There is potential for workplace injuries to affect sonographers. Injuries are most commonly caused by the twisting of the neck and trunk during examinations, a static posture and the downward application of transducer pressure. The ASA seeks to communicate these matters to our members to ensure they are aware of this potential and to assess and where appropriate change work practices and the working environment to make workplaces safer.
The ASA in conjunction with ASUM have produced the Guidelines for Reducing Injuries to Sonographer/Sonologists, to provide a base line for reducing injuries and offer information on room set up, equipment, ergonomics for the sonographer/sonologist and workload and scheduling. The Australasian health infrastructure alliance has also produced Guidelines for scanning room specifications that may be of assistance to members.

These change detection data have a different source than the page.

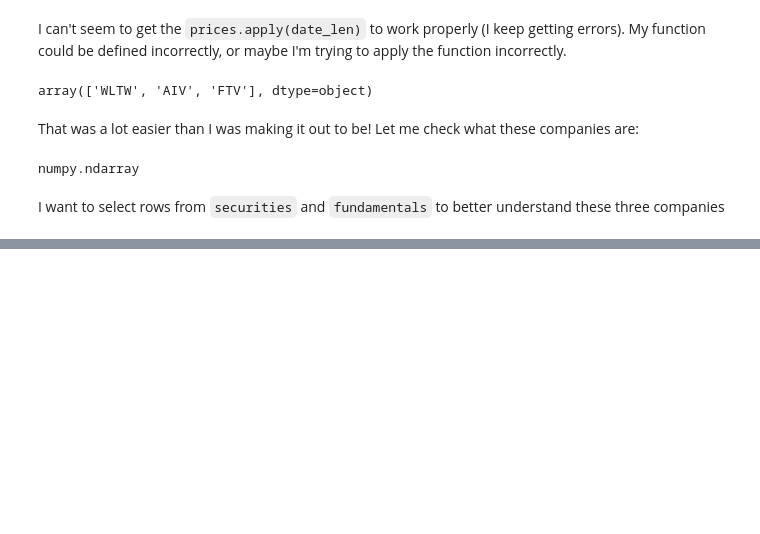
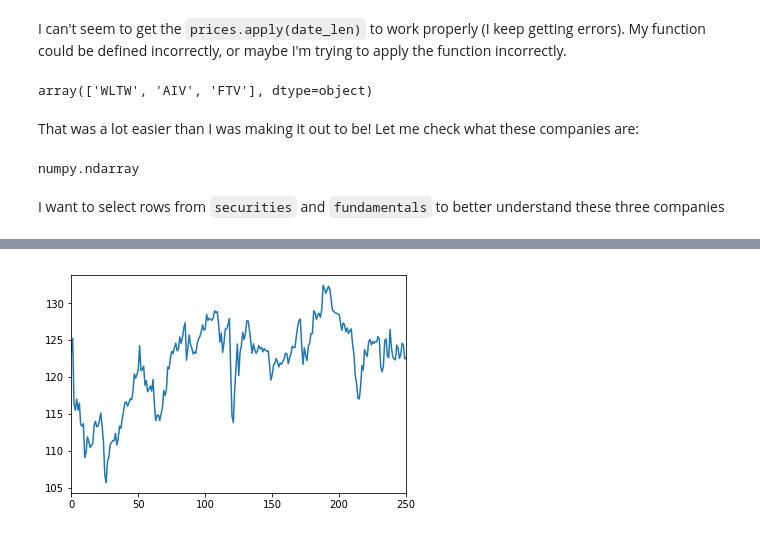
Before and after one commit to scottmaccarone2/nyse, a Jupyter notebook: nyse_file_exploration.ipynb, the cells around one changed output, grey strips where cells are left out. Drawn from its saved outputs; the diff is of its cells as text; code cells hidden in the pictures; blank space fills up the shorter version.

```diff
--- a/nyse_file_exploration.ipynb
+++ b/nyse_file_exploration.ipynb
@@ -213,0 +341,5 @@ I want to select rows from `securities` and `fundamentals` to better understand
+# %%
+wltw_df['open'].plot()
+plt.show()
+# %% [output]
+[figure, added]
```
Also changed, not shown: parts of 22 cells of this notebook.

The ASA conducted surveys into workplace injuries in 1998 and 2006 and will conduct further research as part of the implementation of the 2012-15 strategic plan. The research will aim to establish current trends in sonographer workplace injuries and provide resources and support to sonographers to limit workplace WH&S issues.
The ASA has established a Special Interest Group – Sonographer Health & Wellbeing to inform members of relevant WH&S issues, both nationally and internationally, regularly conduct research to ascertain trends in the incidence of injuries and where possible, address any specific concerns or issues raised by individual members. It will highlight to all stakeholders the workplace conditions which contribute to the high incidence of workplace-related injuries, develop and/or recommend tools to limit the incidence of injuries and develop, or recommend to the board, policies and procedures which seek to limit the incidence of injuries.
Links to state and federal government websites that contain up to date information on the legislation you work under can be found in the useful links page. The soundergonomics website also provides useful information.
The ASA's quarterly publication soundeffects news frequently features articles and responses to sonographer questions regarding WH&S. These have included:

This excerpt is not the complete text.